The move represents an about-face for Prime Minister Paul Martin, who in the run-up to a federal election in June said he thought Canada should be part of a system designed to protect the North American continent.
But Martin lost his parliamentary majority in that election and is now struggling to keep his minority government afloat with the support of a smaller left-leaning party that is strongly opposed to missile defence.
"The prime minister plans to announce this week that Canada will not be a part of the missile defence system," a senior official said on Tuesday.
Canadian media quoted their own federal government sources as saying Canada would not take part.
The US State Department had no response to the news.
Making matters more uncomfortable for Martin is the fact that his ruling Liberal Party is split over the idea of signing on to the system, and the government already faces a battle to ensure its first budget - to be presented on Wednesday - is not rejected by parliament.
Bush visited Ottawa last December and publicly urged Martin on three occasions to sign on to a network designed to fend off attacks from "rogue states" such as North Korea.
The New Democrats say missile
defence could spur an arms' race
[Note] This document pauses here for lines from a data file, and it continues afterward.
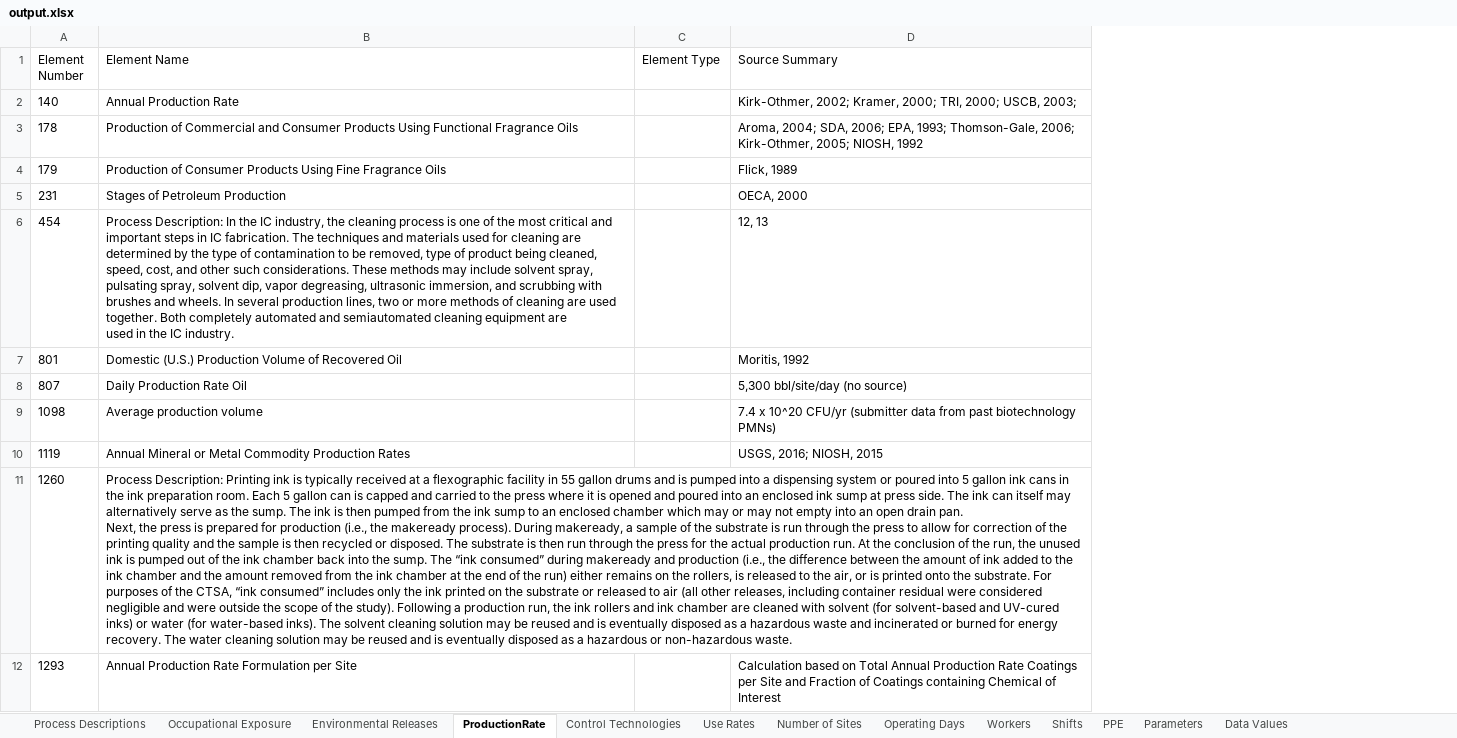
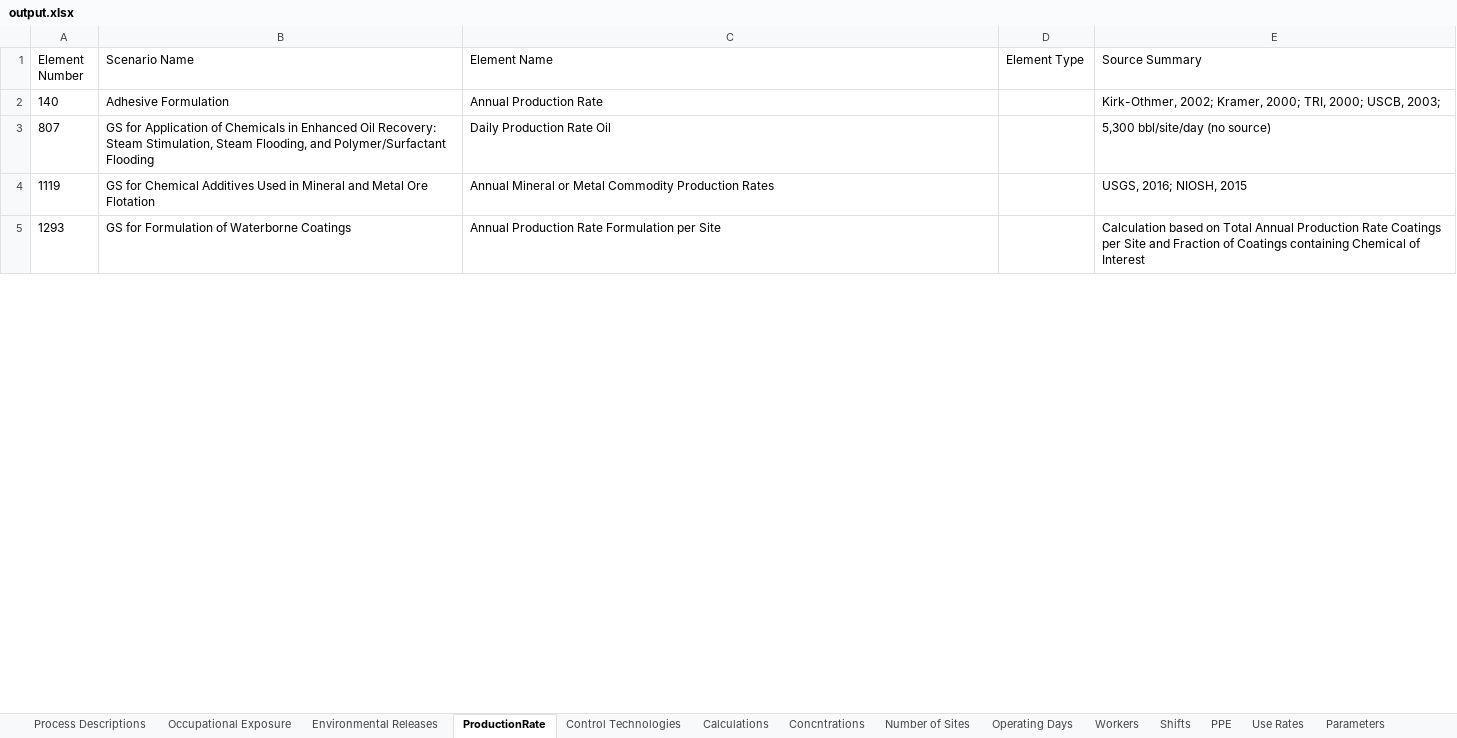
Before and after one commit to wbarret1/GenericScenarioEvaluation, an Excel workbook: GenericScenarioEvaluation/output.xlsx, sheet ProductionRate, drawn as a sheet; only a part is shown; values as stored, in another font and other column widths than the file's, no borders; removed rows and columns are numbered as before the commit, all else as after; ↵ is a line break in a cell; the diff covers the shown part only; the diff names each change by its address in the sheet, - before the commit and + after, or states it on an @@ line.

```diff
--- a/GenericScenarioEvaluation/output.xlsx (sheet ProductionRate)
+++ b/GenericScenarioEvaluation/output.xlsx (sheet ProductionRate)
+sheet tab: Calculations
+sheet tab: Concntrations
@@ sheet tab order changed: Process Descriptions | Occupational Exposure | Environmental Releases | ProductionRate | Control Technologies | Calculations | Concntrations | Number of Sites | Operating Days | Workers | Shifts | PPE | Use Rates | Parameters @@
+column B (Scenario Name), rows 2-5: Adhesive Formulation | GS for Application of Chemicals in Enhanced Oil Recovery: Steam Stimulation, Steam Flooding, and Polymer/Surfactant Flooding | GS for Chemical Additives Used in Mineral and Metal Ore Flotation | GS for Formulation of Waterborne Coatings
-row 3: 178 | Production of Commercial and Consumer Products Using Functional Fragrance Oils |  | Aroma, 2004; SDA, 2006; EPA, 1993; Thomson-Gale, 2006; Kirk-Othmer, 2005; NIOSH, 1992
-row 4: 179 | Production of Consumer Products Using Fine Fragrance Oils |  | Flick, 1989
-row 5: 231 | Stages of Petroleum Production |  | OECA, 2000
-row 6: 454 | Process Description: In the IC industry, the cleaning process is one of the most critical and important steps in IC fabrication. The techniques and materials used for cleaning are determined by the type of contamination to be removed, type of product being cleaned, speed, cost, and other such considerations. These methods may include solvent spray, pulsating spray, solvent dip, vapor degreasing, ultrasonic immersion, and scrubbing with brushes and wheels. In several production lines, two or more methods of cleaning are used together. Both completely automated and semiautomated cleaning equipment are ↵ used in the IC industry. |  | 12, 13
-row 7: 801 | Domestic (U.S.) Production Volume of Recovered Oil |  | Moritis, 1992
-row 9: 1098 | Average production volume |  | 7.4 x 10^20 CFU/yr (submitter data from past biotechnology PMNs)
-row 11: 1260 | Process Description: Printing ink is typically received at a flexographic facility in 55 gallon drums and is pumped into a dispensing system or poured into 5 gallon ink cans in the ink preparation room. Each 5 gallon can is capped and carried to the press where it is opened and poured into an enclosed ink sump at press side. The ink can itself may alternatively serve as the sump. The ink is then pumped from the ink sump to an enclosed chamber which may or may not empty into an open drain pan. ↵ Next, the press is prepared for production (i.e., the makeready process). During makeready, a sample of the substrate is run through the press to allow for correction of the printing quality and the sample is then recycled or disposed. The substrate is then run through the press for the actual production run. At the conclusion of the run, the unused ink is pumped out of the ink chamber back into the sump. The “ink consumed” during makeready and production (i.e., the difference between the amount of ink added to the ink chamber and the amount removed from the ink chamber at the end of the run) either remains on the rollers, is released to the air, or is printed onto the substrate. For purposes of the CTSA, “ink consumed” includes only the ink printed on the substrate or released to air (all other releases, including container residual were considered negligible and were outside the scope of the study). Following a production run, the ink rollers and ink chamber are cleaned with solvent (for solvent-based and UV-cured inks) or water (for water-based inks). The solvent cleaning solution may be reused and is eventually disposed as a hazardous waste and incinerated or burned for energy recovery. The water cleaning solution may be reused and is eventually disposed as a hazardous or non-hazardous waste.
```
Also changed, not shown: 15 removed rows elsewhere in this sheet, sheet Data Values, sheet Parameters, sheet Operating Days, sheet Process Descriptions, sheet PPE, sheet Shifts, 6 more sheets, 19 other files.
The Canadian decision marks the second time in less than two years that Ottawa has gone against Bush's wishes.
In March 2003, former prime minister Jean Chretien enraged Washington by refusing to take part in the invasion of Iraq.
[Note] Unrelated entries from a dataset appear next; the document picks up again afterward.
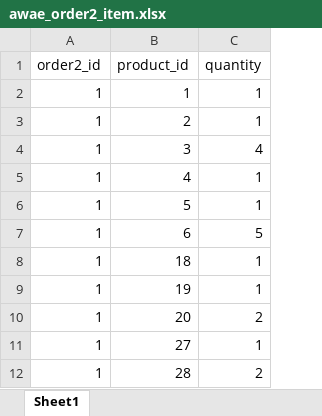
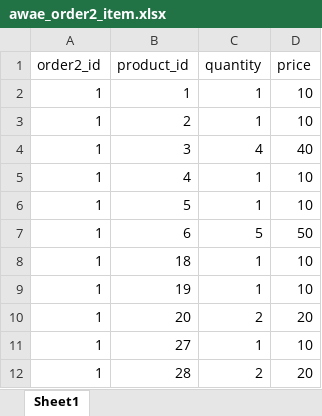
Before and after one commit to FiendChain/capstone-project-3900-h10a-awae, an Excel workbook: flask_project/data/awae_order2_item.xlsx, sheet Sheet1, drawn as a sheet; values as stored, in another font and other column widths than the file's, no borders; the diff names each change by its address in the sheet, - before the commit and + after, or states it on an @@ line.

Commit message:
Updating a product's price will not affect original price of product shown in order history

```diff
--- a/flask_project/data/awae_order2_item.xlsx (sheet Sheet1)
+++ b/flask_project/data/awae_order2_item.xlsx (sheet Sheet1)
+column D (price), rows 2-12: 10 | 10 | 40 | 10 | 10 | 50 | 10 | 10 | 20 | 10 | 20
```
Also changed, not shown: 5 other files.
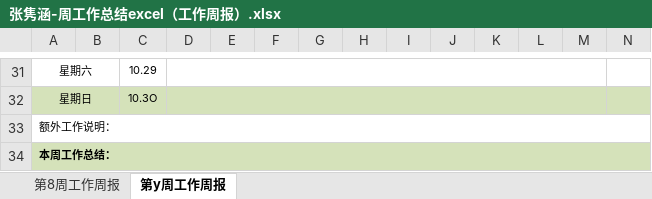
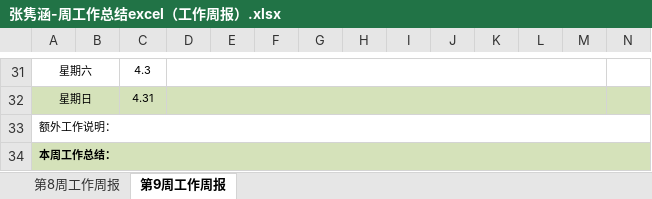
Before and after one commit to zjh20001007/Guess-Draw, an Excel workbook: 周报/第八周及以后的周报/张隽涵-周工作总结excel（工作周报）.xlsx, sheet 第9周工作周报, drawn as a sheet; only a part is shown, gaps mark what is left out; values as stored, in another font and other column widths than the file's, no borders; the diff covers the shown part only; the diff names each change by its address in the sheet, - before the commit and + after, or states it on an @@ line.

```diff
--- a/周报/第八周及以后的周报/张隽涵-周工作总结excel（工作周报）.xlsx (sheet 第9周工作周报)
+++ b/周报/第八周及以后的周报/张隽涵-周工作总结excel（工作周报）.xlsx (sheet 第9周工作周报)
-sheet tab: 第y周工作周报
+sheet tab: 第9周工作周报
-C31: 10.29
+C31: 4.3
-C32: 10.3O
+C32: 4.31
```
Also changed, not shown: 5 added rows, 5 removed rows and 17 edited cells elsewhere in this sheet.
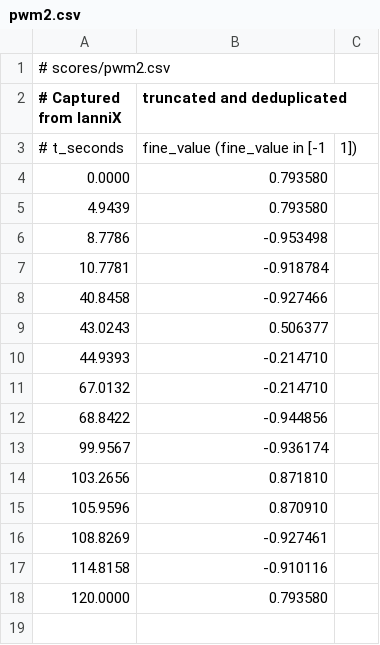
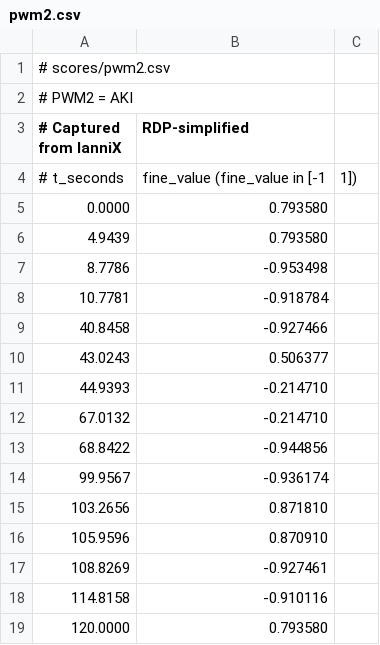
Before and after one commit to coup-de-foudre/cdf-plasma-controller, a CSV file: scores/pwm2.csv, drawn as a sheet.

```diff
--- a/scores/pwm2.csv
+++ b/scores/pwm2.csv
@@ -1,3 +1,4 @@
 # scores/pwm2.csv
-# Captured from IanniX, truncated and deduplicated
+# PWM2 = AKI
+# Captured from IanniX, RDP-simplified
 # t_seconds, fine_value      (fine_value in [-1, 1])
```
Also changed, not shown: scores/pwm1.csv, scores/pwm3.csv, 10 other files.
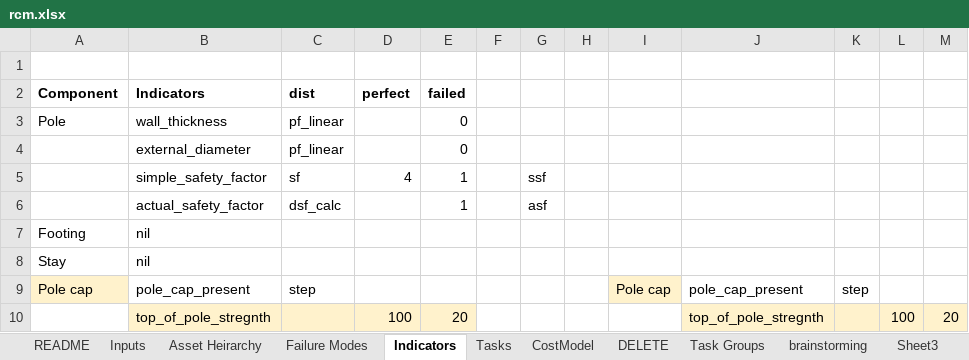
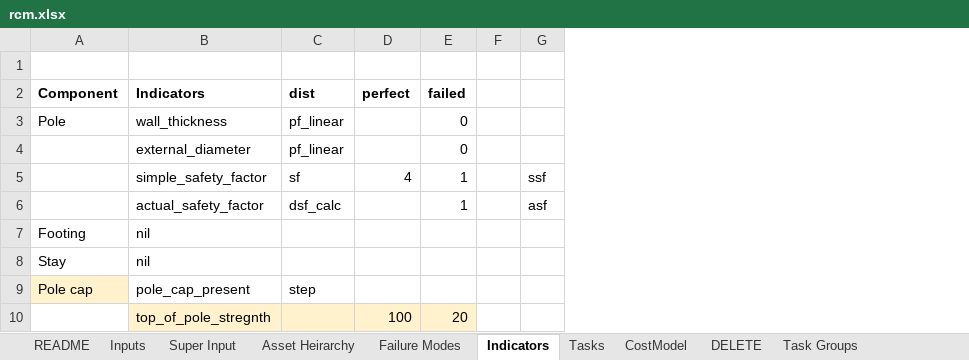
Before and after one commit to gavintreseder/pof, an Excel workbook: data/inputs/rcm.xlsx, sheet Indicators, drawn as a sheet; values as stored, in another font and other column widths than the file's, no borders; 1 other sheet too large or unreadable and not compared; the diff names each change by its address in the sheet, - before the commit and + after, or states it on an @@ line.

```diff
--- a/data/inputs/rcm.xlsx (sheet Indicators)
+++ b/data/inputs/rcm.xlsx (sheet Indicators)
+sheet tab: Super Input
-column H, empty
-column I, row 9: Pole cap
-column J, rows 9-10: pole_cap_present | top_of_pole_stregnth
-column K, row 9: step
-column L, row 10: 100
-column M, row 10: 20
```
Also changed, not shown: sheet Tasks, 3 other files.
Martin took over from Chretien in late 2003 and promised to repair strained ties with the US.
Ottawa has been holding talks with Washington for the past 18 months on whether to formally join the proposed network and officials had let it be known there were few obstacles to Canadian participation.
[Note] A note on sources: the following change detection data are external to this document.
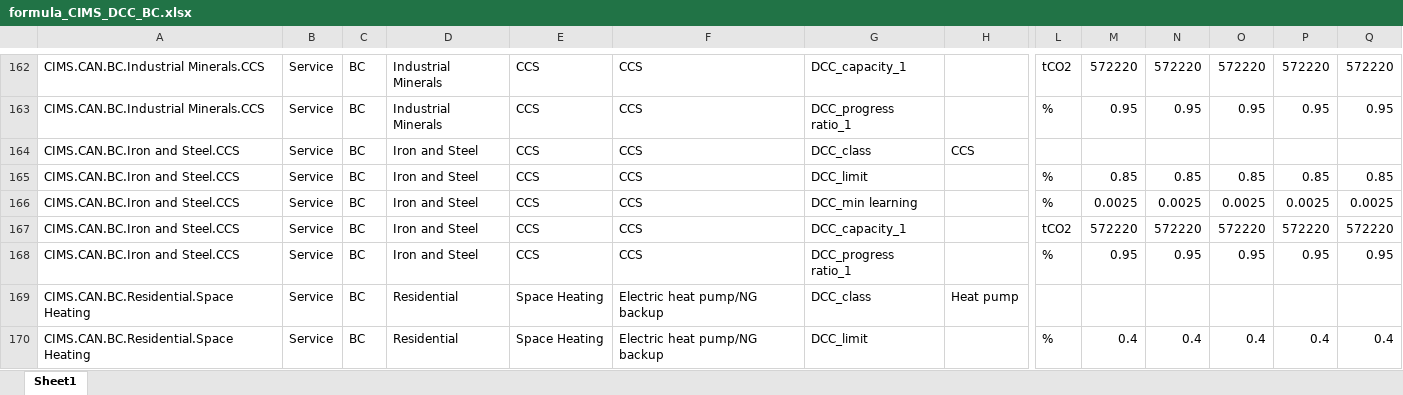
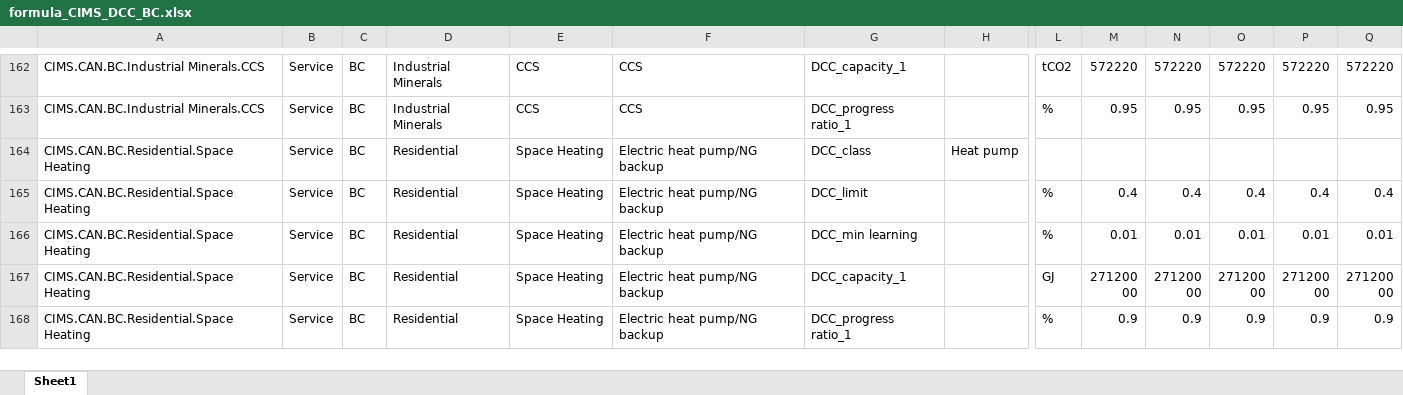
Before and after one commit to EMRG-SFU/cims-models, an Excel workbook: csv/model/CIMS_DCC/formula_CIMS_DCC_BC.xlsx, sheet Sheet1, drawn as a sheet; only a part is shown, gaps mark what is left out; the shorter side is filled out with more unchanged rows; values as stored, in another font and other column widths than the file's, no borders; rows hold the shown columns only; the diff names each change by its address in the sheet, - before the commit and + after, or states it on an @@ line.

```diff
--- a/csv/model/CIMS_DCC/formula_CIMS_DCC_BC.xlsx (sheet Sheet1)
+++ b/csv/model/CIMS_DCC/formula_CIMS_DCC_BC.xlsx (sheet Sheet1)
-row 164: CIMS.CAN.BC.Iron and Steel.CCS | Service | BC | Iron and Steel | CCS | CCS | DCC_class | CCS
-row 165: CIMS.CAN.BC.Iron and Steel.CCS | Service | BC | Iron and Steel | CCS | CCS | DCC_limit |  | % | 0.85 | 0.85 | 0.85 | 0.85 | 0.85
-row 166: CIMS.CAN.BC.Iron and Steel.CCS | Service | BC | Iron and Steel | CCS | CCS | DCC_min learning |  | % | 0.0025 | 0.0025 | 0.0025 | 0.0025 | 0.0025
-row 167: CIMS.CAN.BC.Iron and Steel.CCS | Service | BC | Iron and Steel | CCS | CCS | DCC_capacity_1 |  | tCO2 | 572220 | 572220 | 572220 | 572220 | 572220
-row 168: CIMS.CAN.BC.Iron and Steel.CCS | Service | BC | Iron and Steel | CCS | CCS | DCC_progress ratio_1 |  | % | 0.95 | 0.95 | 0.95 | 0.95 | 0.95
```
Also changed, not shown: csv/model/CIMS_base/formula_CIMS_base_CIMS.xlsx, csv/model/CIMS_calibration_MS/formula_CIMS_calibration_MS_AB.xlsx, 19 other files.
But the prospects for a final agreement dimmed after the June election.
Former premier Chretien refused
to take part in Iraq's invasion
Martin's survival now depends in large part on the minority New Democrats, who oppose missile defence on the grounds that it could lead to a new arms race.
The system is also unpopular in French-speaking Quebec, a powerful province where the Liberals will need to boost flagging support if they are to win the next election.
Earlier in the day, Ottawa's new ambassador to the United States caused uproar by saying that a pact the two neighbours signed last year on boosting North American defence cooperation and intelligence sharing meant Canada was effectively already part of the missile defence system.
Opposition politicians angrily accused Martin of deception, saying he had promised to allow the House of Commons to debate the matter first.
"How could this prime minister secretly make this decision, clearly breaking every commitment he's made to this House and to Canadians?" demanded Stephen Harper, leader of the official opposition Conservative Party.